▸ **The problem**
For each line below that contains the word "docs", make a copy.

Top of Data section

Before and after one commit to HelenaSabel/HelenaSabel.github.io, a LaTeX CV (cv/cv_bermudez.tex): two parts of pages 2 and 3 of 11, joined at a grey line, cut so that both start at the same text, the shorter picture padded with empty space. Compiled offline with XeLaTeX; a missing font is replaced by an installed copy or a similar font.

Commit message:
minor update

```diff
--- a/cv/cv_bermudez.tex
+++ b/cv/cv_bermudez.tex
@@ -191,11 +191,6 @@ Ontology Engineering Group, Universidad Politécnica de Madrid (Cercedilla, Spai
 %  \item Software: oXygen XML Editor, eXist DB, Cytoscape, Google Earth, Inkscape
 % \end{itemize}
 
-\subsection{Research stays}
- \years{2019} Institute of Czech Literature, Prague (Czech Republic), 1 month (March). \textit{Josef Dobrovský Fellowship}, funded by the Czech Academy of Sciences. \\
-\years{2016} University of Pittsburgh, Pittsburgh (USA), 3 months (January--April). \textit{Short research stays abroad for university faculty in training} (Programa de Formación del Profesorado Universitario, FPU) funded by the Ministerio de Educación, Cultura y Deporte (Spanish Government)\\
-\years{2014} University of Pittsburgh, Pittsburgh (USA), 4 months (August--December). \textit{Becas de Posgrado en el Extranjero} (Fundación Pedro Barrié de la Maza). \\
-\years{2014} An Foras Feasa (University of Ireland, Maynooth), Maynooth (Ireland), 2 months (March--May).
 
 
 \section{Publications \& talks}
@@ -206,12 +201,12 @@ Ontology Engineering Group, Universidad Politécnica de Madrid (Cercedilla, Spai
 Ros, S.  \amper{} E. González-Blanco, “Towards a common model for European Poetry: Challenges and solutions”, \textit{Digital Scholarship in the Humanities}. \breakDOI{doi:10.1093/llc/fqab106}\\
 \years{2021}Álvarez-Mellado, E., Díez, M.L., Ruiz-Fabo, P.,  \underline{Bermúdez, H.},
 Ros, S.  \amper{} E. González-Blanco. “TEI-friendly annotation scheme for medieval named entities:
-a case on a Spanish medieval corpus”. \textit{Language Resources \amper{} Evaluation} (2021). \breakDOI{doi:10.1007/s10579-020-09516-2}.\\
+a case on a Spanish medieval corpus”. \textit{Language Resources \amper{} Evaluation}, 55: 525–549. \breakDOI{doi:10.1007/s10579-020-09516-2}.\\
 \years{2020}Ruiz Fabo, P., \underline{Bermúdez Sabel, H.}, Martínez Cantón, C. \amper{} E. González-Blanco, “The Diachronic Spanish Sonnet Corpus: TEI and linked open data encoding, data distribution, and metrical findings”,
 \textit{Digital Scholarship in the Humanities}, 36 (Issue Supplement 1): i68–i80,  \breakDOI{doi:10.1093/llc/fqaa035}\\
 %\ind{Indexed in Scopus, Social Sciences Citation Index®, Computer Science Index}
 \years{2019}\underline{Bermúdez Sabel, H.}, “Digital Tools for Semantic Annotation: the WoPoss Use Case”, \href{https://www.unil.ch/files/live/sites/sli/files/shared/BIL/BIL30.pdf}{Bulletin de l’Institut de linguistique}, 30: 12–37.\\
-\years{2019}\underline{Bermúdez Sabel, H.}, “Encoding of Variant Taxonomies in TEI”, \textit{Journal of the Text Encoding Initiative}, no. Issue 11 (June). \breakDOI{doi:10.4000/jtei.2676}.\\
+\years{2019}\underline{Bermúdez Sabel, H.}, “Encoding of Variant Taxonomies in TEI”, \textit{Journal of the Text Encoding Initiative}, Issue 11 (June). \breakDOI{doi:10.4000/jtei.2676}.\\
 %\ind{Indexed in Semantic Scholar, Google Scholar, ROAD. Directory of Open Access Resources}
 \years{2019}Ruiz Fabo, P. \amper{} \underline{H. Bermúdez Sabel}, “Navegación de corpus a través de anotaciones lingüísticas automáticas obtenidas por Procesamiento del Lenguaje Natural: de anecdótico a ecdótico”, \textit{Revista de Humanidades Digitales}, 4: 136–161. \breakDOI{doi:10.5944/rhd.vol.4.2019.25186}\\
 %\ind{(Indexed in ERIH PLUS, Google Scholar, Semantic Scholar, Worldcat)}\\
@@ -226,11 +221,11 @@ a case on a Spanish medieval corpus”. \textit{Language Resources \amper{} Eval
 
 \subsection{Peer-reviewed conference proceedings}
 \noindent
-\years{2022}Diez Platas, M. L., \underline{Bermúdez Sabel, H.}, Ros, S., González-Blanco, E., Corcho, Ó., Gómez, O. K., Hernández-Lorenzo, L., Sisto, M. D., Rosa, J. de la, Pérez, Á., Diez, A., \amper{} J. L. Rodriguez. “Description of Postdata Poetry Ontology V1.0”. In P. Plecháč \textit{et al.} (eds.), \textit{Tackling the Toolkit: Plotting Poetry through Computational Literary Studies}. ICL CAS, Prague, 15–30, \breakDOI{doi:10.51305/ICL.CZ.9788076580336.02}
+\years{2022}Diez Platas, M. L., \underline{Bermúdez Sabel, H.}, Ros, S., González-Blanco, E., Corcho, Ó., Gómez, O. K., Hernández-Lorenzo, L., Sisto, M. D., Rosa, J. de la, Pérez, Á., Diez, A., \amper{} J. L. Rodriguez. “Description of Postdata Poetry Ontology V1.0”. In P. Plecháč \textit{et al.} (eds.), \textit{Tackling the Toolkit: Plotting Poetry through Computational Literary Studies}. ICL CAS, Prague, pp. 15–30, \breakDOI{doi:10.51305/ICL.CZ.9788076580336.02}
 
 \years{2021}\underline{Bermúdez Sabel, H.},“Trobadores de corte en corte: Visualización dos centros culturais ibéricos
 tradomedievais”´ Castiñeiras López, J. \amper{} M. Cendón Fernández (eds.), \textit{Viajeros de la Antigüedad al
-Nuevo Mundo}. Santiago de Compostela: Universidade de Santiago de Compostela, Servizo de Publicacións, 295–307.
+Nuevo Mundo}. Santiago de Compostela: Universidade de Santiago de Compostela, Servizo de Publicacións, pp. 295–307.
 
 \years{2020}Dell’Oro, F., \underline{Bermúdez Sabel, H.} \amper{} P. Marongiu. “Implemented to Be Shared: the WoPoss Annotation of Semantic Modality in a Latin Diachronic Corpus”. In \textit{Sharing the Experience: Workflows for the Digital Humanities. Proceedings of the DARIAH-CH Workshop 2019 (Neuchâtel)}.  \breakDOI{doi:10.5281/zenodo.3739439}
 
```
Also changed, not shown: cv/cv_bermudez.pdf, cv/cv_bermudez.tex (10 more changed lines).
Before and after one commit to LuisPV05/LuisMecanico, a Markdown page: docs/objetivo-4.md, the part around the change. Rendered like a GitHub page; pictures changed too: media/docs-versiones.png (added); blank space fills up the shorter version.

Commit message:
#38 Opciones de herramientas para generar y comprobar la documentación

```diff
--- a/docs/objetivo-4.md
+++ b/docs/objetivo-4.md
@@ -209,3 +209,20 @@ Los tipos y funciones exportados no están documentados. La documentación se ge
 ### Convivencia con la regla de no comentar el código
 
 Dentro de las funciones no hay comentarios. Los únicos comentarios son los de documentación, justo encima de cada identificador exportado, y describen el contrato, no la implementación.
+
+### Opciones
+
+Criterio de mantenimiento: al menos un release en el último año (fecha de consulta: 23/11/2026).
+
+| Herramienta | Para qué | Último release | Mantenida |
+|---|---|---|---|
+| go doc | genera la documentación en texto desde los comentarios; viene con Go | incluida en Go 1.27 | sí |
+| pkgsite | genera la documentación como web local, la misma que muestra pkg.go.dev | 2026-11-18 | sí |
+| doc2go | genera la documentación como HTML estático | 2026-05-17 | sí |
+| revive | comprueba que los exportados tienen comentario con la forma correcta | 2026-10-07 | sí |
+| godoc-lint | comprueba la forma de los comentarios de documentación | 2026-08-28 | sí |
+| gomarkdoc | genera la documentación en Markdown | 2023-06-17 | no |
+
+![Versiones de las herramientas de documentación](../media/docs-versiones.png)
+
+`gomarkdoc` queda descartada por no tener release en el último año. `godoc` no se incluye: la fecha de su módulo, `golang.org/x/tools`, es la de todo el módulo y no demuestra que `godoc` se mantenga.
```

Bottom of Data section

▸ **Result below**
Before and after one commit to LuisPV05/LuisMecanico, a Markdown page: docs/objetivo-4.md, the part around the change. Rendered like a GitHub page; pictures changed too: media/docs-versiones.png (added); blank space fills up the shorter version.
--- a/docs/objetivo-4.md
+++ b/docs/objetivo-4.md
+![Versiones de las herramientas de documentación](../media/docs-versiones.png)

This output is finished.